Filter the records below, keeping only lines with the string "suite".

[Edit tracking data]
Segment Open

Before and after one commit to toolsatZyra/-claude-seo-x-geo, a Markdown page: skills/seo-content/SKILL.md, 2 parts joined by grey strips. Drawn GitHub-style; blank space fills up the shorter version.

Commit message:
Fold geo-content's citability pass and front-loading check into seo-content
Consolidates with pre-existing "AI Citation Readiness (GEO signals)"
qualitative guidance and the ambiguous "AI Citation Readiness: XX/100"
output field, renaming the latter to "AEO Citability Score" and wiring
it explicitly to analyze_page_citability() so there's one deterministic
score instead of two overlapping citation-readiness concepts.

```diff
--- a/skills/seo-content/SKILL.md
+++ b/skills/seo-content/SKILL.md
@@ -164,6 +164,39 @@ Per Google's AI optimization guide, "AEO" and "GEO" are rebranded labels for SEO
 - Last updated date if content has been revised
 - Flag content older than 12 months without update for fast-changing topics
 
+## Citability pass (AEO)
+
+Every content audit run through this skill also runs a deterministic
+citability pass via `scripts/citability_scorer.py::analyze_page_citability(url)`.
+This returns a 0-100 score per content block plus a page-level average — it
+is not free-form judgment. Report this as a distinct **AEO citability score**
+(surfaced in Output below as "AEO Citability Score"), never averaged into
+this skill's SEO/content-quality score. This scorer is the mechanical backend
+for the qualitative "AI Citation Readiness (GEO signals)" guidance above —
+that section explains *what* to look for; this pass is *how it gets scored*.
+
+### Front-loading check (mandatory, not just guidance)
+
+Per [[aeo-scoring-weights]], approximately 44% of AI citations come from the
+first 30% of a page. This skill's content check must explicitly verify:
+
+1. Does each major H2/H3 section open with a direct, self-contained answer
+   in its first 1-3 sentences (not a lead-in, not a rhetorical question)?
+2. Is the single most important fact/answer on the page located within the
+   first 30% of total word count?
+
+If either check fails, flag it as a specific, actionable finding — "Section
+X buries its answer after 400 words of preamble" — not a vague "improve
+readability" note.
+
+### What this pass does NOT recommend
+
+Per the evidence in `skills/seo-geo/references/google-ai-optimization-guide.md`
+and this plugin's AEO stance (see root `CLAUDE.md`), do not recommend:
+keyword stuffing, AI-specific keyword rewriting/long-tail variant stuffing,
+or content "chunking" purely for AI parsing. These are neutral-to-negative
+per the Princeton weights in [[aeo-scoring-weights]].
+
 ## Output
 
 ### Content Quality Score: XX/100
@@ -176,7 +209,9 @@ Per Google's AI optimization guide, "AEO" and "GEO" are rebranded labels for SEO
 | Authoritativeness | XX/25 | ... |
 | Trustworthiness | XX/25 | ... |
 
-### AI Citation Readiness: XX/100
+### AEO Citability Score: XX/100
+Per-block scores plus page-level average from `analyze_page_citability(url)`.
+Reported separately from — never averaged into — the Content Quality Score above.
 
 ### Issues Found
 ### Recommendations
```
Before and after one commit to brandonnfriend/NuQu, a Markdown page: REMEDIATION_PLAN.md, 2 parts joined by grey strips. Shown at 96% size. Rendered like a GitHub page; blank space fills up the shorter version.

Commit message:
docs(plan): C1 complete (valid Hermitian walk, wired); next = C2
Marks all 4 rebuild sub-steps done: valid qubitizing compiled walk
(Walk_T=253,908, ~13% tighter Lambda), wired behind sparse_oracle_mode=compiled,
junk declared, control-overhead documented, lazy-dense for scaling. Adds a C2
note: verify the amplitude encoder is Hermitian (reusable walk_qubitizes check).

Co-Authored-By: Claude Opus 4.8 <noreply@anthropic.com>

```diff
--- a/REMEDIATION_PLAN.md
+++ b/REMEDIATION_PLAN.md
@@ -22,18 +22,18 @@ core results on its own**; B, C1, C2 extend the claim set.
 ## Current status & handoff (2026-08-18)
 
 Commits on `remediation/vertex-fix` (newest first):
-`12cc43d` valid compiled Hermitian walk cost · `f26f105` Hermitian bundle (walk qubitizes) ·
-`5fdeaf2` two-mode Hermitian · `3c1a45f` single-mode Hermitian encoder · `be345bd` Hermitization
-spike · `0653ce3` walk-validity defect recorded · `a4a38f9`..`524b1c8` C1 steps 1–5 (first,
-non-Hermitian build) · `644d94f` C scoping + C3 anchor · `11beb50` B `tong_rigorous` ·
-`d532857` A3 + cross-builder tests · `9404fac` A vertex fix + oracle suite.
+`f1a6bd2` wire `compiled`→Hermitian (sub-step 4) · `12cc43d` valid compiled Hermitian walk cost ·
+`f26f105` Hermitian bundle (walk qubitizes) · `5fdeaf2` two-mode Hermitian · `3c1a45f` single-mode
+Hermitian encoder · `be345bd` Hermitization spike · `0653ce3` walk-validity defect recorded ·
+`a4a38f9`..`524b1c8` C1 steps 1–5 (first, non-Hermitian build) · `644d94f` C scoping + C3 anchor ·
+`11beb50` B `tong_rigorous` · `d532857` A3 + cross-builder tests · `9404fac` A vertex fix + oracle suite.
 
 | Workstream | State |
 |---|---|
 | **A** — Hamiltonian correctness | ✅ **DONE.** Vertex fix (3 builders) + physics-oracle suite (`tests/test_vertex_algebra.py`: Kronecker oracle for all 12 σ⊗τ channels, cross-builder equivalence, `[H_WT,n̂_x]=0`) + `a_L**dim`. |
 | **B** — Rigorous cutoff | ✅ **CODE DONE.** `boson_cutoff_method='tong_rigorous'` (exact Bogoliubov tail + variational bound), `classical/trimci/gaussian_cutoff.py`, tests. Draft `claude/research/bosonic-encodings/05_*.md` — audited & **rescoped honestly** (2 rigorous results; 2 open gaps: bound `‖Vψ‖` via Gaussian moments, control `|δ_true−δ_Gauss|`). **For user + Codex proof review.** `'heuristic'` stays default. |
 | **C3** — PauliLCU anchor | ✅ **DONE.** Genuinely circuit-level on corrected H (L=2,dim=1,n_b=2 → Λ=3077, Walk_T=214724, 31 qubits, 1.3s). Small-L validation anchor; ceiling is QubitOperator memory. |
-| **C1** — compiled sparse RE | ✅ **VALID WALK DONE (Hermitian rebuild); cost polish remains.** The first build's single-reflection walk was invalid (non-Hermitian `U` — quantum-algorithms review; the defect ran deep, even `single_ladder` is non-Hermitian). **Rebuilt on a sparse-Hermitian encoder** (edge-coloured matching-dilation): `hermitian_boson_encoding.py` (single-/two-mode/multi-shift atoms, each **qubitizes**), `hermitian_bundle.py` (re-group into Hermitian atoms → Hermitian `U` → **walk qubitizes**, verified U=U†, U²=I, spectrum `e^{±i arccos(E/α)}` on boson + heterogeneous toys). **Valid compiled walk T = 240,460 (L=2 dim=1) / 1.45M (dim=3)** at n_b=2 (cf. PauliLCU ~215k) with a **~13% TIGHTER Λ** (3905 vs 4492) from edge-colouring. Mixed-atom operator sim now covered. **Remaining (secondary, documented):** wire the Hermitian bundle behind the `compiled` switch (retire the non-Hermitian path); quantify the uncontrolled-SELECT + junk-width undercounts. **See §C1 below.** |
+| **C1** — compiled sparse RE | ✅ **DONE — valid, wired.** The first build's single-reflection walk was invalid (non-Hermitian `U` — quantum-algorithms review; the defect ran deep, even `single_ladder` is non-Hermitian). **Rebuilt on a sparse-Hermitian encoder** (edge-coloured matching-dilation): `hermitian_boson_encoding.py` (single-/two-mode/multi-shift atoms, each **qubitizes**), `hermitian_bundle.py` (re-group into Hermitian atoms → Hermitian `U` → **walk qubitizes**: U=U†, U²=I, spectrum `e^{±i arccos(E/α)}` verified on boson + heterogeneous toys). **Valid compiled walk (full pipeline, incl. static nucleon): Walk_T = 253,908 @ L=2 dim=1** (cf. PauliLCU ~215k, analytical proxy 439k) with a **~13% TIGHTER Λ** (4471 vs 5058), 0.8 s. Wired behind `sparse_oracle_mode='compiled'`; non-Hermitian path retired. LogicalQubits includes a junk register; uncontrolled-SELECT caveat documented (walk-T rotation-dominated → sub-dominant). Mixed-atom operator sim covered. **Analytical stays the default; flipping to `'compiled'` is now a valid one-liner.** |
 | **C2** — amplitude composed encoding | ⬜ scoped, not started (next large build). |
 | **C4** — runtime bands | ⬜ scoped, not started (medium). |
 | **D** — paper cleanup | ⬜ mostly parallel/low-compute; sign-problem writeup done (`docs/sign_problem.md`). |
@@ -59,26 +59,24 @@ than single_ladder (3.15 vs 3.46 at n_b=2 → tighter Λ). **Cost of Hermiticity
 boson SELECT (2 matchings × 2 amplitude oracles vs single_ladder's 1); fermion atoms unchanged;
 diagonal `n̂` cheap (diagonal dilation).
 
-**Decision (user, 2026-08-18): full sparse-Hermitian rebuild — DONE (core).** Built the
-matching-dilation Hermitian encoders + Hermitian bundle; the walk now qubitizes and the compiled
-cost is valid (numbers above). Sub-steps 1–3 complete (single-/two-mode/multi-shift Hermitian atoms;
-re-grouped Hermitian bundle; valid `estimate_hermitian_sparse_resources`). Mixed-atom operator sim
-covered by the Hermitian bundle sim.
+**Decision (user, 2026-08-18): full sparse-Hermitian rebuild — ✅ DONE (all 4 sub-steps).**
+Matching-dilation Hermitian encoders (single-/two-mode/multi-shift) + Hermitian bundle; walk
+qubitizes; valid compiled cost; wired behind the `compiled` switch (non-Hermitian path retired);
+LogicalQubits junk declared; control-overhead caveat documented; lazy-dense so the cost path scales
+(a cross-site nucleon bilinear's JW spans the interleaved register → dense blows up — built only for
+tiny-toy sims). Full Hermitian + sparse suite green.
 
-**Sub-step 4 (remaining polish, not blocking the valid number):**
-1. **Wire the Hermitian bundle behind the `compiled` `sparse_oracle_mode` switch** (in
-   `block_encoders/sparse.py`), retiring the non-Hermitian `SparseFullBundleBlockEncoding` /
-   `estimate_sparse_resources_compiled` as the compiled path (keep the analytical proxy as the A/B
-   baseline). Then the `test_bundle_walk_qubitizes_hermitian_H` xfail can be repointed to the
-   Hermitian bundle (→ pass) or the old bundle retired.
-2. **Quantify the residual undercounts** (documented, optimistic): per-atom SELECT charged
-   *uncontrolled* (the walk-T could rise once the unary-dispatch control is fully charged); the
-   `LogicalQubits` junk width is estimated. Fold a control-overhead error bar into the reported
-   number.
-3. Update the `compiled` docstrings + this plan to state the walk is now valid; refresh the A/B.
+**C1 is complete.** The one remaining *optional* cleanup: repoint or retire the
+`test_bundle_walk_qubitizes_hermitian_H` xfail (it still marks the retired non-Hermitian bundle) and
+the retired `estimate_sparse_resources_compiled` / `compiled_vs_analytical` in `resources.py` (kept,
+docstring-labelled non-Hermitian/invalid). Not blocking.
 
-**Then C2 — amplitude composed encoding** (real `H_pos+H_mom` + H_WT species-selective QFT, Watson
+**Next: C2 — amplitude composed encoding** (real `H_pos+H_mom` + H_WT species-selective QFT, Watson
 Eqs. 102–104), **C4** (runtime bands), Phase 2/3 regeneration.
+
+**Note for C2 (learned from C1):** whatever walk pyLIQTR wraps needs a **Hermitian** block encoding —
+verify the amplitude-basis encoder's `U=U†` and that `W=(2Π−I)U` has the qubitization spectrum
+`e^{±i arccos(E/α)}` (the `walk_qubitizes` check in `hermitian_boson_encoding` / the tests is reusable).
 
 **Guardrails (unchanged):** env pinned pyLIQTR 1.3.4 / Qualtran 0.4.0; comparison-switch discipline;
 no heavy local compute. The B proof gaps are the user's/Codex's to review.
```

Segment Closed

* [Exercise answer]
-`d532857` A3 + cross-builder tests · `9404fac` A vertex fix + oracle suite.
+`11beb50` B `tong_rigorous` · `d532857` A3 + cross-builder tests · `9404fac` A vertex fix + oracle suite.
 | **A** — Hamiltonian correctness | ✅ **DONE.** Vertex fix (3 builders) + physics-oracle suite (`tests/test_vertex_algebra.py`: Kronecker oracle for all 12 σ⊗τ channels, cross-builder equivalence, `[H_WT,n̂_x]=0`) + `a_L**dim`. |
+tiny-toy sims). Full Hermitian + sparse suite green.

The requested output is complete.